Great expectations: How does a parent handle a kid's long Christmas wish list?
Trish Beam's children offer up wish lists every Christmas, but neither she nor Santa Claus fulfills their every desire.
Beam's son Shane, 8, has asked for a dirt bike and an ATV, but Santa won't bring gifts that are too dangerous. Her daughter Megan wants an iPad.
Beam's system is to get each child one big gift along with some smaller ones. She steers her kids' attention toward giving to others, by going shopping with them for toys they will donate to Toys for Tots.
“I do what I can ... but I can't buy 10 $300 gifts,” says Beam, 40, of South Park, a teacher at Highlands Middle School in Natrona Heights. But, she says, “I think they just look through the catalogs and write stuff down. It's not necessarily what they want.”
Whether a family's budget is tight or abundant, fulfilling a child's lengthy wish list can be a challenge. The holidays can create pressure for everyone with expectations — especially for parents, who feel they must wow their kids on Christmas.
“These days, Christmas really has become a time where parents feel like they have create magic for children, and the magic consists of children getting everything they want,” says Margret Nickels, director of the Chicago-based Erikson Institute Center for Children and Families. “There is something about the expectation that it's only magic when you give many, many different and big-ticket gifts. In the end, each kid has their favorite gift. The rest get unwrapped, played with once or twice, and they're yesterday's story.
“We almost teach our kids to consume gifts, instead of to enjoy them and make use of them,” she says.
Nickels recommends that parents sit down with their kids, even before the holiday season begins and explain that they have to stick to a budget. Parents should tell their younger kids that even Santa has limits: There are only so many toys he can fit in one bag and sleigh, and he has to serve all the world's children.
Santa “has other kids to take care of,” Nickels says. “Communicate something about limits to your child. ... There are many more kids that need Santa to bring their presents.”
That is what Donna Wiser told her now 40-something children, Troy and Kendra, when they were little. The kids went through several catalogs — like Sears, JCPenney and Spiegel — and picked out the things they wanted. Their lists were pages long.
“After they wrote this list, they looked at it, and I said, ‘You have to cut that down, because Santa Claus has other kids to take care of,' says Wiser, 69.
“So, they would cut it in two, then pare it down even more,” says Wiser of Saltsburg, Indiana County. “They were picking only what they really wanted. They understood that if you want something big from Santa, you can't get a bunch of little things, too, to be fair to everybody.”

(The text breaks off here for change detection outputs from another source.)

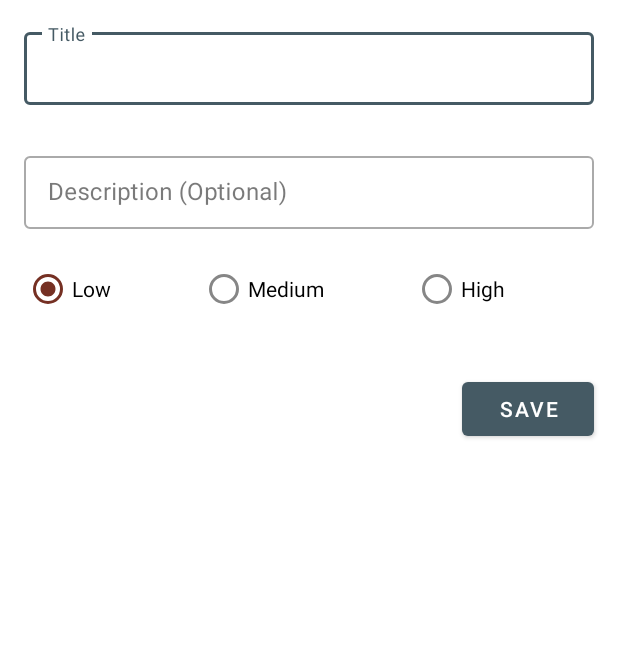
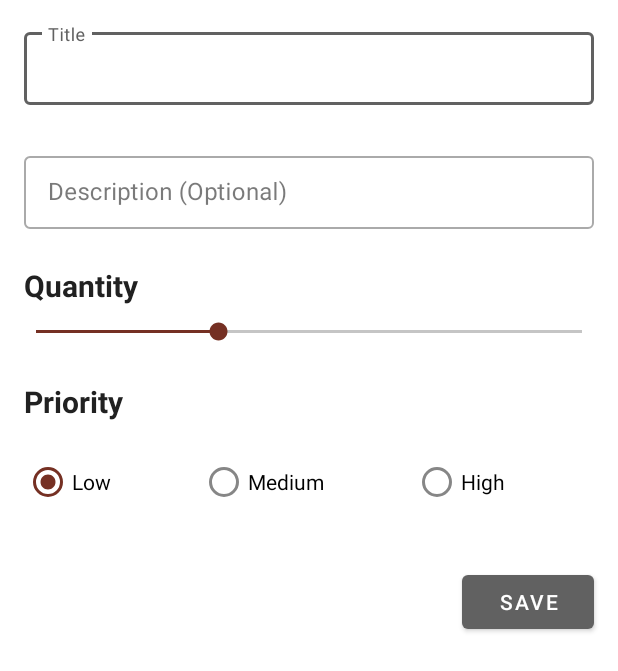
Before and after one commit to Tryden12/ToBuy, an Android app: the layout fragment_add_item_entity.xml on its own in the app's theme, with its tools: preview values and no code run, on a phone screen of 412 x 824 dp. Shown: the top 671 px of the screen. Run offline under Robolectric (Android 15) with nearby library versions, the phone set to English and light mode, and no system bars.

Commit message:
added seekbar to update quantity of item

```diff
--- a/app/src/main/res/layout/fragment_add_item_entity.xml
+++ b/app/src/main/res/layout/fragment_add_item_entity.xml
@@ -3,6 +3,7 @@
     xmlns:app="http://schemas.android.com/apk/res-auto"
     android:layout_width="match_parent"
     android:layout_height="match_parent"
+    xmlns:tools="http://schemas.android.com/tools"
     android:clipChildren="false">
 
     <androidx.constraintlayout.widget.ConstraintLayout
@@ -50,6 +51,43 @@
                 android:textColor="?attr/colorOnBackground"/>
 
         </com.google.android.material.textfield.TextInputLayout>
+        <androidx.appcompat.widget.AppCompatTextView
+            android:id="@+id/quantityLabelTextView"
+            android:layout_width="wrap_content"
+            android:layout_height="wrap_content"
+            android:layout_marginTop="24dp"
+            android:text="Quantity"
+            android:textColor="?attr/colorOnBackground"
+            android:textSize="20sp"
+            android:textStyle="bold"
+            app:layout_constraintStart_toStartOf="@id/descriptionTextField"
+            app:layout_constraintTop_toBottomOf="@id/descriptionTextField" />
+
+        <SeekBar
+            android:id="@+id/quantitySeekBar"
+            android:layout_width="0dp"
+            android:layout_height="wrap_content"
+            android:layout_marginHorizontal="8dp"
+            android:layout_marginTop="8dp"
+            android:max="10"
+            android:min="1"
+            android:progressBackgroundTint="?attr/colorOnBackground"
+            app:layout_constraintEnd_toEndOf="parent"
+            app:layout_constraintStart_toStartOf="parent"
+            app:layout_constraintTop_toBottomOf="@id/quantityLabelTextView"
+            tools:progress="4" />
+
+        <androidx.appcompat.widget.AppCompatTextView
+            android:id="@+id/priorityLabelTextView"
+            android:layout_width="wrap_content"
+            android:layout_height="wrap_content"
+            android:layout_marginTop="24dp"
+            android:text="Priority"
+            android:textColor="?attr/colorOnBackground"
+            android:textSize="20sp"
+            android:textStyle="bold"
+            app:layout_constraintStart_toStartOf="@id/quantityLabelTextView"
+            app:layout_constraintTop_toBottomOf="@id/quantitySeekBar" />
 
         <RadioGroup
             android:id="@+id/radioGroup"
@@ -61,7 +99,7 @@
             android:orientation="horizontal"
             app:layout_constraintEnd_toEndOf="parent"
             app:layout_constraintStart_toStartOf="parent"
-            app:layout_constraintTop_toBottomOf="@id/descriptionTextField">
+            app:layout_constraintTop_toBottomOf="@id/priorityLabelTextView">
 
             <com.google.android.material.radiobutton.MaterialRadioButton
                 android:id="@+id/radioButtonLow"
--- a/app/src/main/res/values/colors.xml
+++ b/app/src/main/res/values/colors.xml
@@ -4,9 +4,9 @@
     <color name="white">#FFFFFFFF</color>
     <color name="color_accent">#4d342b</color>
 
-    <color name="primaryLightColor">@color/blue_gray_50</color>
-    <color name="primaryColor">@color/blue_gray_700</color>
-    <color name="primaryDarkColor">@color/blue_gray_800</color>
+    <color name="primaryLightColor">@color/gray_50</color>
+    <color name="primaryColor">@color/gray_700</color>
+    <color name="primaryDarkColor">@color/gray_800</color>
     <color name="secondaryLightColor">@color/rustLightColor</color>
     <color name="secondaryColor">@color/rustColor</color>
     <color name="secondaryDarkColor">@color/rustDarkColor</color>
```
Also changed, not shown: app/src/main/java/com/tryden/tobuy/ui/MainActivity.kt (+17 -3 lines), app/src/main/java/com/tryden/tobuy/ui/add/AddItemEntityFragment.kt (+39 -0 lines).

For years, Tracey Pierce, 38, of Brackenridge has dealt with her three kids' wish lists by taking them shopping. She and Aaron, now 15; Trinity, 9; and John, 6, pick out the gifts they want, then Pierce decides whether Santa will deliver those gifts.
“In my head, I would keep a limit,” Pierce says.
She puts the approved items into layaway, where Santa picks them up Christmas Eve.
Nickels recommends, as a possible paring solution for a long list, giving each child just one big gift, rather than several. Or, just trim the list overall.
“If they get an iPad, that may be the only gift they are getting,” she says. “If they want 15 things, maybe the budget is for 10.
“We would do our children more of a favor in the long run to support them in managing limits, rather than trying to fulfill their every wish,” Nickels says. It's the way life is for adults, too: Most of us can't go out and buy every Mercedes Benz we want, she says.
Val Hoffer — a therapist with Harmar-based Family Services of Western Pennsylvania — says she has seen many children write humble letters to Santa saying things like: “I am hesitant to ask you for anything, because I have a lot.” Then, there are those with a long list of wishes.
Hoffer recommends that parents sit down with their kids and be honest with them regarding parents' or Santa's limitations, depending on the child's age.
“Just be honest with your children ... and give them a chance to be responsible about understanding that,” says Hoffer, whose office is in Natrona Heights.
Even well-to-do parents who can afford to buy everything on a child's list shouldn't necessarily do that, she says.
“Children need to learn not to have immediate gratification” Hoffer says, and not get everything they want.
Kellie B. Gormly is a staff writer for Trib Total Media. She can be reached at email@example.com or 412-320-7824.